Beware the Ides of March! Or in this case, the Ides of December. You know, there used to be a comedy show in the UK called Up Pompeii, in which a soothsayer (played funnily enough by an ex-Doctor Who) would wander on in every episode and cackle “beware the Ides of March!”
I only mention that because predictions surrounding Debenhams’ likely performance over Christmas reminded me of that show. Not only were the ‘soothsayers’ predicting gloom of Imperial proportions, but some (such as Goldman Sachs) suggested the whole basis on which the business is built was at risk.
So, did it all the bad stuff come to pass?

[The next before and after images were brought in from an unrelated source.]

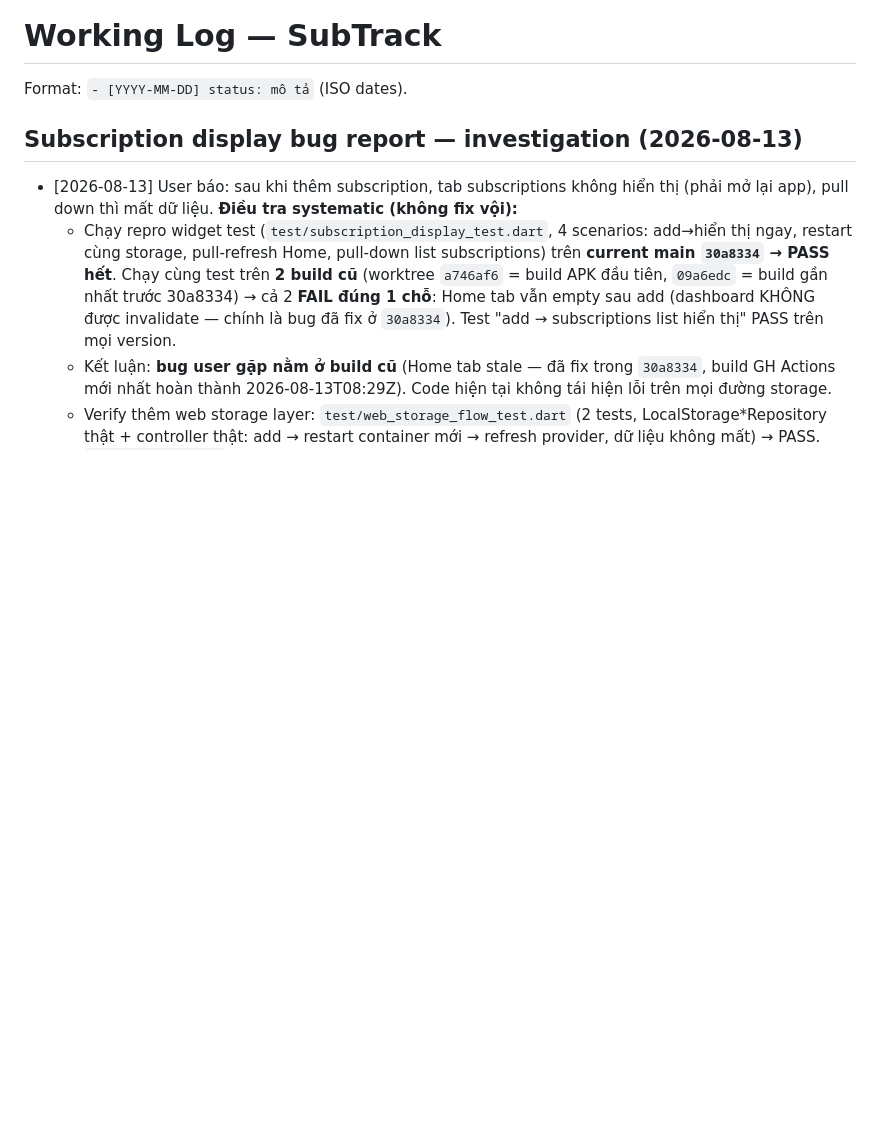
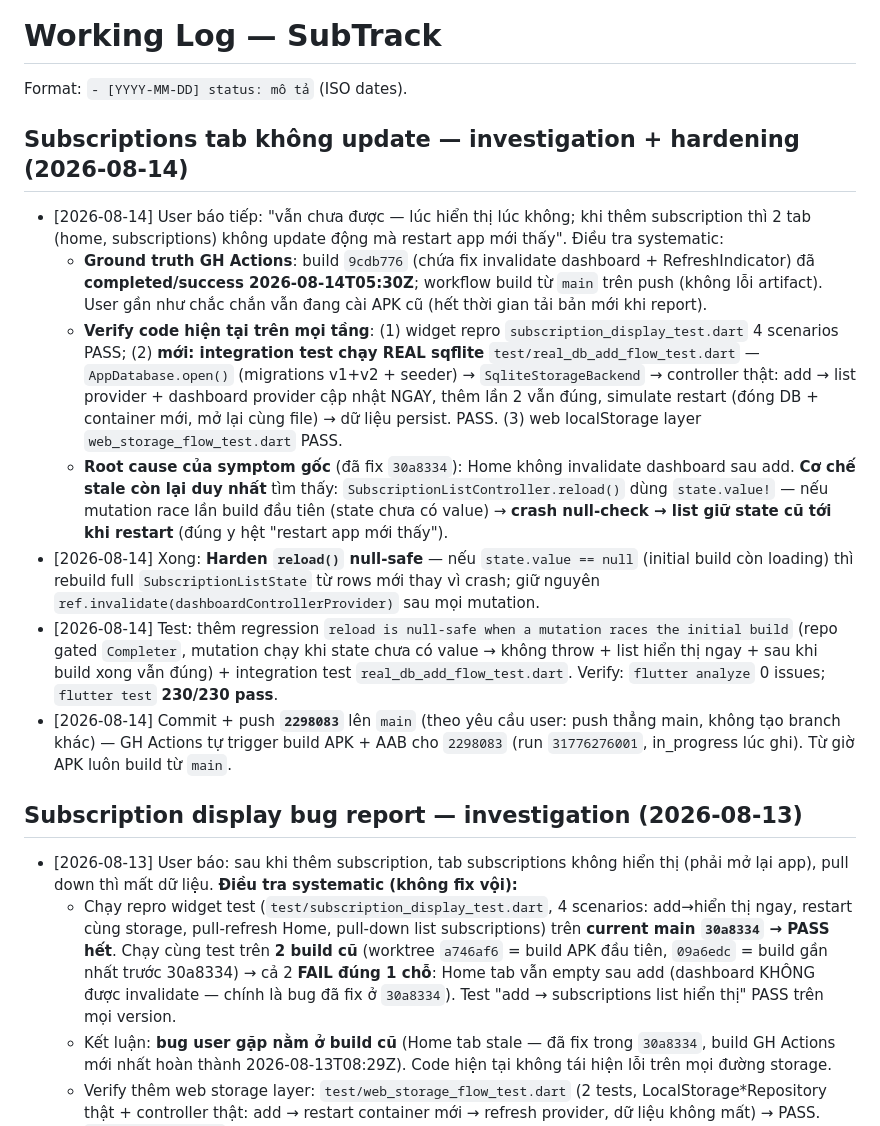
Before and after one commit to hoangsoft90/SubscriptionTracker, a Markdown page: .project/working.md, the part around the change. Rendered like a GitHub page; blank space fills up the shorter version.

Commit message:
docs: log null-safe reload fix + real-sqlite integration test
Generated with Codebuff 🤖
Co-Authored-By: Codebuff <noreply@codebuff.com>

```diff
--- a/.project/working.md
+++ b/.project/working.md
@@ -1,6 +1,16 @@
 # Working Log — SubTrack
 
 Format: `- [YYYY-MM-DD] status: mô tả` (ISO dates).
+
+## Subscriptions tab không update — investigation + hardening (2026-08-14)
+
+- [2026-08-14] User báo tiếp: "vẫn chưa được — lúc hiển thị lúc không; khi thêm subscription thì 2 tab (home, subscriptions) không update động mà restart app mới thấy". Điều tra systematic:
+  - **Ground truth GH Actions**: build `9cdb776` (chứa fix invalidate dashboard + RefreshIndicator) đã **completed/success 2026-08-14T05:30Z**; workflow build từ `main` trên push (không lỗi artifact). User gần như chắc chắn vẫn đang cài APK cũ (hết thời gian tải bản mới khi report).
+  - **Verify code hiện tại trên mọi tầng**: (1) widget repro `subscription_display_test.dart` 4 scenarios PASS; (2) **mới: integration test chạy REAL sqflite** `test/real_db_add_flow_test.dart` — `AppDatabase.open()` (migrations v1+v2 + seeder) → `SqliteStorageBackend` → controller thật: add → list provider + dashboard provider cập nhật NGAY, thêm lần 2 vẫn đúng, simulate restart (đóng DB + container mới, mở lại cùng file) → dữ liệu persist. PASS. (3) web localStorage layer `web_storage_flow_test.dart` PASS.
+  - **Root cause của symptom gốc** (đã fix `30a8334`): Home không invalidate dashboard sau add. **Cơ chế stale còn lại duy nhất** tìm thấy: `SubscriptionListController.reload()` dùng `state.value!` — nếu mutation race lần build đầu tiên (state chưa có value) → **crash null-check → list giữ state cũ tới khi restart** (đúng y hệt "restart app mới thấy").
+- [2026-08-14] Xong: **Harden `reload()` null-safe** — nếu `state.value == null` (initial build còn loading) thì rebuild full `SubscriptionListState` từ rows mới thay vì crash; giữ nguyên `ref.invalidate(dashboardControllerProvider)` sau mọi mutation.
+- [2026-08-14] Test: thêm regression `reload is null-safe when a mutation races the initial build` (repo gated `Completer`, mutation chạy khi state chưa có value → không throw + list hiển thị ngay + sau khi build xong vẫn đúng) + integration test `real_db_add_flow_test.dart`. Verify: `flutter analyze` 0 issues; `flutter test` **230/230 pass**.
+- [2026-08-14] Commit + push **`2298083`** lên `main` (theo yêu cầu user: push thẳng main, không tạo branch khác) — GH Actions tự trigger build APK + AAB cho `2298083` (run `31776276001`, in_progress lúc ghi). Từ giờ APK luôn build từ `main`.
 
 ## Subscription display bug report — investigation (2026-08-13)
 
```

Of course not. Debenhams is a mature business that’s been managing its trading well and for the Christmas period it had a long list of positives. That included more full price sales, careful management of weather-dependent clothes and accessories so it didn’t get stuck with a load of unsold coats and knits, rising beauty sales and online increases that DIDN’T devastate store sales (are you listening Goldman Sachs?)
True, it didn’t quite match John Lewis or House of Fraser but it was pretty impressive nonetheless.

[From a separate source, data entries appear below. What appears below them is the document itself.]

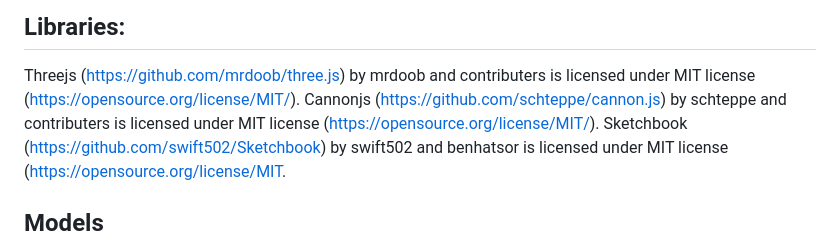
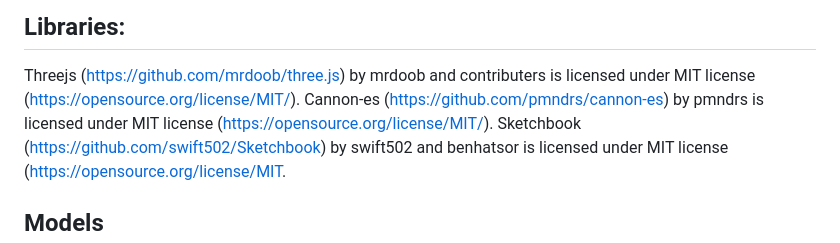
Before and after one commit to Zac-Benattar/biomes, a Markdown page: attributions.md, the part around the change. Rendered like a GitHub page.

Commit message:
Fixed attribution

```diff
--- a/attributions.md
+++ b/attributions.md
@@ -2,7 +2,7 @@
 
 ## Libraries:
 Threejs (https://github.com/mrdoob/three.js) by mrdoob and contributers is licensed under MIT license (https://opensource.org/license/MIT/).
-Cannonjs (https://github.com/schteppe/cannon.js) by schteppe and contributers is licensed under MIT license (https://opensource.org/license/MIT/).
+Cannon-es (https://github.com/pmndrs/cannon-es) by pmndrs is licensed under MIT license (https://opensource.org/license/MIT/).
 Sketchbook (https://github.com/swift502/Sketchbook) by swift502 and benhatsor is licensed under MIT license (https://opensource.org/license/MIT.
 
 ## Models
```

So what actually happened?
Well it seems the Christmas Found It ad campaign hit the mark. Comparable sales rose 1.9% in the 19 weeks to January 9. OK, that may not sound anything special but it was against a background of a very weak season for fashion sales, expectations of tough times for Debenhams itself and shoppers holding out for bargains.
Online sales rose 12% with a 36% surge in the final week before Christmas. And, importantly, full price sales both online and in-store rose 5% over the period, helping to protect those crucial margins.

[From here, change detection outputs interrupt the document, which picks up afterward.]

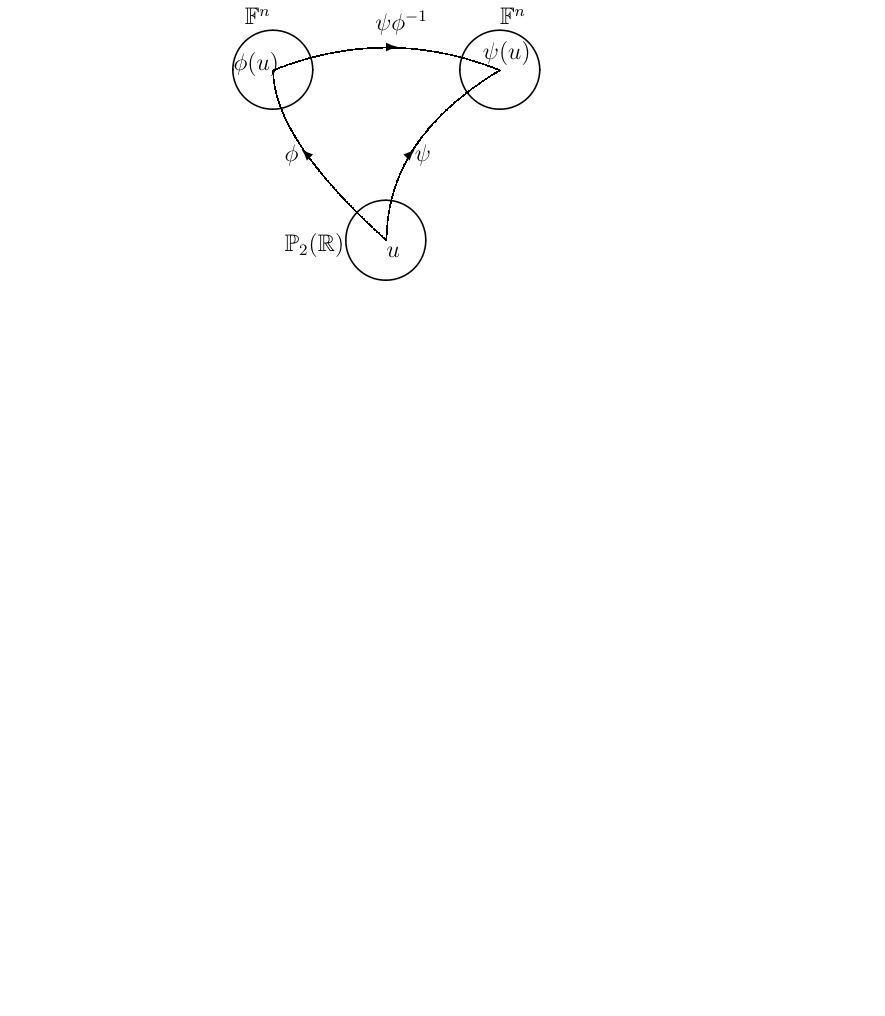
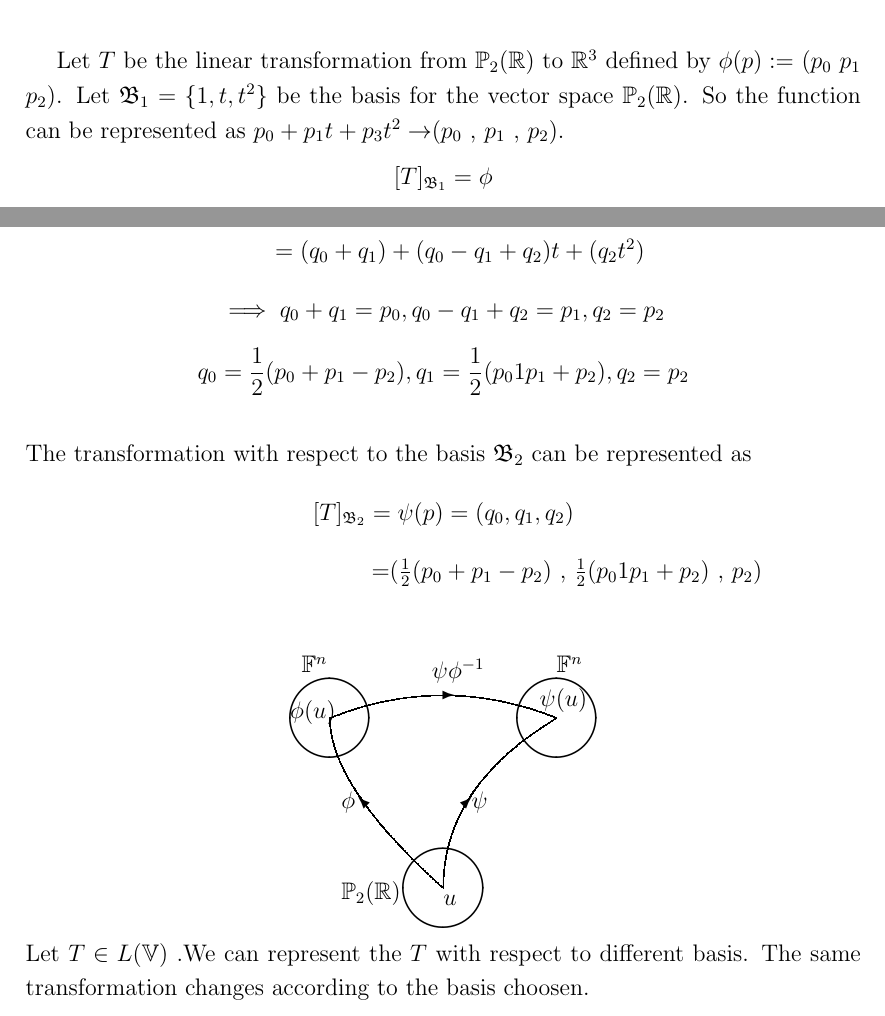
Before and after one commit to anshadapm/ksom-internship, a LaTeX document (document.tex): part of page 6 of 6 before the commit and two parts of pages 5 and 6 of 6 after it, the two joined at a grey line, cut at the place of the change, the shorter picture padded with empty space. Compiled offline with pdfLaTeX.

Commit message:
Add files via upload

```diff
--- a/document.tex
+++ b/document.tex
@@ -217,9 +217,13 @@
 		\put(1.7,0.6){$\mathbb{F}^{n}$}\put(5.8,0.6){$\mathbb{F}^{n}$}\put(1.7,9.1){$\mathbb{F}^{n}$}\put(6,9.1){$\mathbb{F}^{n}$}\put(6.1,4.9){$\mathbb{V}$}\put(1.6,4.9){$\mathbb{V}$}
 		\end{picture}
 	\end{center}
+
+	Let $ T $ be the linear transformation from $ \mathbb{P}_{2}(\mathbb{R}) $ to $ \mathbb{R}^{3} $ defined by $ \phi(p):= $ ($ p_{0} $ $ p_{1} $ $ p_{2} $). Let $ \mathfrak{B}_{1}=\{1,t,t^2\} $ be the basis for the vector space $ \mathbb{P}_{2}(\mathbb{R}) $. So the function can be represented as $p_{0}+p_{1}t+p_{3}t^2\to  $($ p_{0} $ , $ p_{1} $ , $ p_{2} $).  $$ [T]_{\mathfrak{B}_{1}}=\phi $$
+	Let $ \mathfrak{B}_{2}=\{1+t,1-t,t+t^2\} $ be another basis in $ \mathbb{P}_{2}(\mathbb{R}) $. Then $$ p=q_{0}(1+t)+q_{1}(1-t)+q_{2}(t+t^2) $$
+	$ \hspace*{4.4cm}=(q_{0}+q_{1})+(q_{0}-q_{1}+q_{2})t+(q_{2}t^2) $$$ \implies  q_{0}+q_{1}=p_{0},q_{0}-q_{1}+q_{2}=p_{1} ,q_{2}=p_{2}$$$$ q_{0}=\frac{1}{2}(p_{0}+p_{1}-p_{2}),q_{1}=\frac{1}{2}(p_{0}1p_{1}+p_{2}) ,q_{2}=p_{2}$$\\The transformation with respect to the basis $ \mathfrak{B}_{2} $ can be represented as  $$ [T]_{\mathfrak{B}_{2}}=\psi(p)=(q_{0},q_{1},q_{2}) $$$ \hspace*{6.1cm}= $($ \frac{1}{2}(p_{0}+p_{1}-p_{2}) $ , $ \frac{1}{2}(p_{0}1p_{1}+p_{2})  $ , $ p_{2} $)
 		\begin{center}
 
-		\begin{picture}(10,6)
+		\begin{picture}(8,5)
 		\put(2,3.2){\circle{2.5}}
 		\put(1.5,4){$ \mathbb{F}^n $}
 		\put(6,3.2){\circle{2.5}}
@@ -240,7 +244,8 @@
 		\put(2.2,1.6){$ \phi $}
 		%\put(4,1.2){\oval(4,2)[r]}
 		\end{picture}
-	\end{center}
-
+	\end{center}\\
+	Let $ T\in L(\mathbb{V}) $  .We can represent the $ T $ with respect to different basis.
+	 The same transformation changes according to the basis choosen.
 
 \end{document}
```
Also changed, not shown: document.tex (6 more changed lines). Lines whose indentation alone changed are shown as unchanged.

For Black Friday, the company processed 220 orders a minute at a peak on the day, with BF online orders up 20%. Stores benefited too, with face-to-face sales surging.
The company did well in beauty, and fitness wearables were popular too with Fitbit products being a big part of its 50% rise in wellbeing-related sales. Debenhams sold 9m seasonal gifts in the period. Oh, and it also sold an awful lot of Lego (85,000 units) and Star Wars products (70,000). In the process it shifted 8,000 Light Sabers, leaving me to ask “am I the only person in Britain who still doesn’t own a Light Saber?”